Tajikistan, Russia in Fresh Airlines Battle
As aviation authorities duke it out, labor migrants will feel the pinch as prices invariably rise.
Aviation authorities in Tajikistan and Russia are once again engaging in a seasonal battle of wills that may produce no winners, but will certainly leave innumerable hard-up Tajik migrant laborers counting their losses.
This time, the story began on March 12, when Tajikistan’s Transportation Ministry suddenly denied Yekaterinburg-based Ural Airlines permission to operate five routes connecting cities in the two countries.
The ostensible reason for this floated by Tajik aviation officials is that Ural Airlines is acting beyond the confines of a bilateral agreement granting Tajik and Russian air companies equal numbers of flights between the countries.
Since Tajik airlines — Tajik Air and Somoni Air — simply have no spare capacity to add further routes, Ural Airlines had little way to negotiate its way out of the impasse. So the Russian government came to the company’s aid on March 19 by punitively adjusting the flight plans of the two Tajik airlines in such a way that added an hour to their routes, with obvious cost implications.
Predictably, Dushanbe followed suit two days later by requiring similar flight path changes to Russian airlines operating routes to Tajikistan, which also include UTAir and S7.

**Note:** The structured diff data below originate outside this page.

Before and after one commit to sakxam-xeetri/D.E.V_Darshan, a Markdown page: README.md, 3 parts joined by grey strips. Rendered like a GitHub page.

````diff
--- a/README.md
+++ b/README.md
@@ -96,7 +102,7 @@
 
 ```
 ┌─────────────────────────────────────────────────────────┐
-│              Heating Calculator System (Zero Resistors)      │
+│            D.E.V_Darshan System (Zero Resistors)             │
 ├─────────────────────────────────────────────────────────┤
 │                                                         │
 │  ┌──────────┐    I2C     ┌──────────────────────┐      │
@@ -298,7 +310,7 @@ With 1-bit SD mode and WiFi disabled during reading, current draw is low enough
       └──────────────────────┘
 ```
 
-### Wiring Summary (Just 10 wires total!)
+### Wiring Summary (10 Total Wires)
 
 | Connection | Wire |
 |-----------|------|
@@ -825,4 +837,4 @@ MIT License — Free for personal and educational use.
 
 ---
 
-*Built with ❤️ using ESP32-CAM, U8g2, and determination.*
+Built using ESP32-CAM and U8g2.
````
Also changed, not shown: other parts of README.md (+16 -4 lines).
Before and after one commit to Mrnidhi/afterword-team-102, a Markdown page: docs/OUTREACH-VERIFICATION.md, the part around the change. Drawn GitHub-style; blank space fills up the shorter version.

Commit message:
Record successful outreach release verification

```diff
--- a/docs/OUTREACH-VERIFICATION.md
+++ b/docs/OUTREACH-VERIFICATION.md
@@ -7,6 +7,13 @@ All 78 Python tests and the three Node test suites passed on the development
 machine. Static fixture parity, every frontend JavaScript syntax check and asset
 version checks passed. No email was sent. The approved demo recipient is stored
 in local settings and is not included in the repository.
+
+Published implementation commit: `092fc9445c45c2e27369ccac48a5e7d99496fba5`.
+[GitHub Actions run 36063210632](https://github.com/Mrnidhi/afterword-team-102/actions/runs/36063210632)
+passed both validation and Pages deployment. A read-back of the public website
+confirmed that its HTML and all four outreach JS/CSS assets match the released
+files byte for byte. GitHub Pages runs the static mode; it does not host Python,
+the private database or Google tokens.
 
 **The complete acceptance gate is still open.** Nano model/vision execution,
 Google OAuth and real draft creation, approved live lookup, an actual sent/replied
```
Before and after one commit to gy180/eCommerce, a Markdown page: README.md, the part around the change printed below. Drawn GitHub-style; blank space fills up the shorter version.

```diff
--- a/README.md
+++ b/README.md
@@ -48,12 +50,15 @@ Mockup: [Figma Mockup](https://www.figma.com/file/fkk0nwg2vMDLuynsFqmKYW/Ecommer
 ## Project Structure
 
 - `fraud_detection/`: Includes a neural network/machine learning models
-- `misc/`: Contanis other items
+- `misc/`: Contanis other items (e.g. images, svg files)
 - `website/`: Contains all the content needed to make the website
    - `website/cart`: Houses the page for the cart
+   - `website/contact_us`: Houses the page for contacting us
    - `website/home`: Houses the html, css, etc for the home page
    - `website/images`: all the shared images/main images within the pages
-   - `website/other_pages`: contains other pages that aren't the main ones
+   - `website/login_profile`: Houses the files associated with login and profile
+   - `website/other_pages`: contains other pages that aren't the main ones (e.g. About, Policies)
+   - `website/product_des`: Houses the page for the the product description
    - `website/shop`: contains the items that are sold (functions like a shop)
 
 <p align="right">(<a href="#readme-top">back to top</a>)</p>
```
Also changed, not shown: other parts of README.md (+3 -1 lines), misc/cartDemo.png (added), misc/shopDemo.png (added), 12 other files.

Tajik aviation officials then went one further by declining to approve Ural Airlines’ summer flight schedule. Every six months, Tajikistan switches over to a summer flight schedule, which covers a period from March 26 to October 26.
As a result, Ural Airlines planes due to fly out from Yekaterinburg to Dushanbe and Khujand on March 25 were left stranded on the runway. Around 300 passengers were forced to wait around for 13 hours while frenetic negotiations were held between aviation officials from both sides.
A company representative from Ural Airlines told Eurasianet on condition of anonymity that the summer schedule issue was pushed back by three days, pending more talks, which means that unless a permanent solution is found, anybody holding tickets from March 29 onward will be stuck.
“Aviation authorities from both countries are still in talks and they have not yet come to a shared position,” the airline representative said.
A Russian transportation official has stated in an interview that unless matters are satisfactorily resolved, Somon Air will lose it Russian flight privileges.
This is not the first time this has happened. In November 2016, Tajikistan stripped Russia’s Yamal Airlines of its right to fly to Dushanbe and Khujand, citing similar parity issues to those being raised now. When Russia took aim at Somon Air, a resolution was swiftly found.
While Tajikistan argues that by enforcing international agreements, it is protecting the interests of its companies, what is also certain is that limiting competition invariable drives up prices for travelers. Tajik migrant laborers go abroad — predominantly to Russia — to earn money to send home, but their government is contriving to make that ever more difficult.